You can see the shocks going through his whole body each time he barks. His arms tense up, his feet tap the floor, and his face makes involuntary expressions. Woody puts up with it for about a minute until he takes the collar off and says “It works. I don’t want to bark anymore.”
Health problems caused by shock collars
Woody decided to take his off after about 4 or 5 shocks in a minute. But if his dog had it on, it wouldn’t be able to make that decision. First, it would have to link its barking to the pain running throughout its body. The problem is that not all dogs can do that.
Plus, the consequences of wearing the collar are more serious for a dog than a human. On the one hand, dogs wear them for longer, and will receive more shocks. On the other, dogs have smaller bodies than we do, and so the electric shocks affect them more.
Woody is an adult man who probably weighs between 180-200 pounds. As big as it may be, his Great Dane puppy couldn’t be more than 90. Basically, Woody only feels about half the intensity that his puppy would.
Studies have shown that shock collars, whether remote-control or automatic, have lots of negative consequences. On top of causing muscle spasms, the shocks also impact hormonal glands in the neck, like the thyroid.
The shocks can even affect a dog’s immune system in various ways. They repeatedly, unnecessarily, activate its stress mechanisms, block production of serotonin (the happiness hormone), and increase eye pressure, which can cause irreversible eye problems.
That’s just the physical side of things, too. There are just as many psychological consequences. For example, increased stress, confusion, and a lack of trust in the dog’s family, and itself. The shocks often lead to fear and anxiety. To top it all off, that fear can actually make a dog bark more, not less.
“A lot of people are wondering how the collar worked out. It didn’t work out very well, no behavior change,” Woody said in the description to the video.
He also says that they did find a solution, but that it didn’t involve a shock collar. “Our next step was to hire a trainer”, said Woody, “and it was then we learned that he needed to be socialized more. We put him in ‘doggie day care‘ at our local kennel to hang out with the other dogs. We also started walking him more.”
Woody concludes the description by saying: “Those things were far more successful than the collar ever was.” He hit the nail on the head: it’s impossible to solve a dog’s behavioral problems by treating the symptoms. In this case, that’s the barking.

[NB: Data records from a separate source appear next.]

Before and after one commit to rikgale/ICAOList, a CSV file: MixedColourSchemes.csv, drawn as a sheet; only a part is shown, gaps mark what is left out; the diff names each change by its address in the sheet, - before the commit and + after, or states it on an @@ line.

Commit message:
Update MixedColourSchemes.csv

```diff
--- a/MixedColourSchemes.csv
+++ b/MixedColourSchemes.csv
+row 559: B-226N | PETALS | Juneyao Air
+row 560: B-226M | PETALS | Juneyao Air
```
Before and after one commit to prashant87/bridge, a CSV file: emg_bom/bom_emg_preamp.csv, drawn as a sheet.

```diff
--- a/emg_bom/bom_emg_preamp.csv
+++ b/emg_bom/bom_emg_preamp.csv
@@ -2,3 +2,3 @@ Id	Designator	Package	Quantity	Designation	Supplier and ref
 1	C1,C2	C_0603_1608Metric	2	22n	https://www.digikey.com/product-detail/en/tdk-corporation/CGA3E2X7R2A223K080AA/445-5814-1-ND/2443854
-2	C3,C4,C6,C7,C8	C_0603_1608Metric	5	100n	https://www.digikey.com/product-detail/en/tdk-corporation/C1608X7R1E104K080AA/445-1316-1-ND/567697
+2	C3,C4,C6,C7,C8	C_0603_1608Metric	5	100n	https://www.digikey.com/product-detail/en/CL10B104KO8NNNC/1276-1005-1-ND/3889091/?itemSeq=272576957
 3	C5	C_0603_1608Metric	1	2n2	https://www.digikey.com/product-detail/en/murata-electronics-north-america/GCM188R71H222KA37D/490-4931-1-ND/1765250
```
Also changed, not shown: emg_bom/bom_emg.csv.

When a dog has behavioral problems, whether barking, destroying things, or even aggressiveness, there’s an underlying issue. That negative behavior is just a symptom. If you want to solve it, you need to get to the root of the real problem. Punishing your dog for the symptoms won’t do a thing.
You can watch the video on Woody’s channel on Youtube, along with the rest of his content. We’re glad he uploaded it, because it has a valuable lesson: the shock collar didn’t help solve his dog’s problem. It was training and socialization that his dog really needed.